WHAT YOU ARE ASKED TO DO
Output all of the material once more, so that every line matches the original exactly.

GIVEN ENTRIES

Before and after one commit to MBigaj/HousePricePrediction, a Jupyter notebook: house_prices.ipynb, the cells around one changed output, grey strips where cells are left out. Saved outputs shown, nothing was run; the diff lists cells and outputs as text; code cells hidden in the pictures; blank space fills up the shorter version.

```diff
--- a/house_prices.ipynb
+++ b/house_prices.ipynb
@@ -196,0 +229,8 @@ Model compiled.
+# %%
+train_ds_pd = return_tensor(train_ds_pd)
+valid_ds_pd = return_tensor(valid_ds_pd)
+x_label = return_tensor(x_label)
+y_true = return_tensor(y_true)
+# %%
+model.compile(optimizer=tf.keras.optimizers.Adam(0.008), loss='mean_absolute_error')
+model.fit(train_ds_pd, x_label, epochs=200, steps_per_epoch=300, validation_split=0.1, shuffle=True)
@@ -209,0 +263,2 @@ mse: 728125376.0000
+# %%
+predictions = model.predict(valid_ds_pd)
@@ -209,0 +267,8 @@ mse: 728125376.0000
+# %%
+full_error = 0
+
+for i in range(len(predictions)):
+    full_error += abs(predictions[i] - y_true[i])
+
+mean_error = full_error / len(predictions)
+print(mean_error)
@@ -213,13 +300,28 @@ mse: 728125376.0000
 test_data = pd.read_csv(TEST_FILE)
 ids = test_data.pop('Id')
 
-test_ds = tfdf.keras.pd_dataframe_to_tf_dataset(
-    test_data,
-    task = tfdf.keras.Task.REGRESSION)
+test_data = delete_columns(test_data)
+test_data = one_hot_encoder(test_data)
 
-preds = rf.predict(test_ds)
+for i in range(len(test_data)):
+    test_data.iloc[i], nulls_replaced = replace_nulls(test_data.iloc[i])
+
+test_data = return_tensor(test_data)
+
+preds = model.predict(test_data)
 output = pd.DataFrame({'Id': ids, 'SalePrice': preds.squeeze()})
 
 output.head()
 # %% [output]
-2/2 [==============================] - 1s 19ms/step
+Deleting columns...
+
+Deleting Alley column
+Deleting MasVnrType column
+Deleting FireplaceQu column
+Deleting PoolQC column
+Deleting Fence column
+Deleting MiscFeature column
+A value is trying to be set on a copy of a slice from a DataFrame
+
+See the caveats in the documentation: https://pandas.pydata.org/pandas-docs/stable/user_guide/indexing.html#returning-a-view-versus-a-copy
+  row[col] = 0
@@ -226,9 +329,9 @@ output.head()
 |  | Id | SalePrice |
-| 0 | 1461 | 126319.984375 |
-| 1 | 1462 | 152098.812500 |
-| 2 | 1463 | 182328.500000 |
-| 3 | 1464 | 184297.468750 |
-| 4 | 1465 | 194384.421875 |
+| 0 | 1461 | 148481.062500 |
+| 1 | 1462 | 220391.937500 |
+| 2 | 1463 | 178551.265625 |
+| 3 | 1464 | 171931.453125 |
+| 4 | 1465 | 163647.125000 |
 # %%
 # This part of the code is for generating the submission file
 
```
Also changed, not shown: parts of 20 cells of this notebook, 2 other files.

SOLUTION
Before and after one commit to MBigaj/HousePricePrediction, a Jupyter notebook: house_prices.ipynb, the cells around one changed output, grey strips where cells are left out. Saved outputs shown, nothing was run; the diff lists cells and outputs as text; code cells hidden in the pictures; blank space fills up the shorter version.

```diff
--- a/house_prices.ipynb
+++ b/house_prices.ipynb
@@ -196,0 +229,8 @@ Model compiled.
+# %%
+train_ds_pd = return_tensor(train_ds_pd)
+valid_ds_pd = return_tensor(valid_ds_pd)
+x_label = return_tensor(x_label)
+y_true = return_tensor(y_true)
+# %%
+model.compile(optimizer=tf.keras.optimizers.Adam(0.008), loss='mean_absolute_error')
+model.fit(train_ds_pd, x_label, epochs=200, steps_per_epoch=300, validation_split=0.1, shuffle=True)
@@ -209,0 +263,2 @@ mse: 728125376.0000
+# %%
+predictions = model.predict(valid_ds_pd)
@@ -209,0 +267,8 @@ mse: 728125376.0000
+# %%
+full_error = 0
+
+for i in range(len(predictions)):
+    full_error += abs(predictions[i] - y_true[i])
+
+mean_error = full_error / len(predictions)
+print(mean_error)
@@ -213,13 +300,28 @@ mse: 728125376.0000
 test_data = pd.read_csv(TEST_FILE)
 ids = test_data.pop('Id')
 
-test_ds = tfdf.keras.pd_dataframe_to_tf_dataset(
-    test_data,
-    task = tfdf.keras.Task.REGRESSION)
+test_data = delete_columns(test_data)
+test_data = one_hot_encoder(test_data)
 
-preds = rf.predict(test_ds)
+for i in range(len(test_data)):
+    test_data.iloc[i], nulls_replaced = replace_nulls(test_data.iloc[i])
+
+test_data = return_tensor(test_data)
+
+preds = model.predict(test_data)
 output = pd.DataFrame({'Id': ids, 'SalePrice': preds.squeeze()})
 
 output.head()
 # %% [output]
-2/2 [==============================] - 1s 19ms/step
+Deleting columns...
+
+Deleting Alley column
+Deleting MasVnrType column
+Deleting FireplaceQu column
+Deleting PoolQC column
+Deleting Fence column
+Deleting MiscFeature column
+A value is trying to be set on a copy of a slice from a DataFrame
+
+See the caveats in the documentation: https://pandas.pydata.org/pandas-docs/stable/user_guide/indexing.html#returning-a-view-versus-a-copy
+  row[col] = 0
@@ -226,9 +329,9 @@ output.head()
 |  | Id | SalePrice |
-| 0 | 1461 | 126319.984375 |
-| 1 | 1462 | 152098.812500 |
-| 2 | 1463 | 182328.500000 |
-| 3 | 1464 | 184297.468750 |
-| 4 | 1465 | 194384.421875 |
+| 0 | 1461 | 148481.062500 |
+| 1 | 1462 | 220391.937500 |
+| 2 | 1463 | 178551.265625 |
+| 3 | 1464 | 171931.453125 |
+| 4 | 1465 | 163647.125000 |
 # %%
 # This part of the code is for generating the submission file
 
```
Also changed, not shown: parts of 20 cells of this notebook, 2 other files.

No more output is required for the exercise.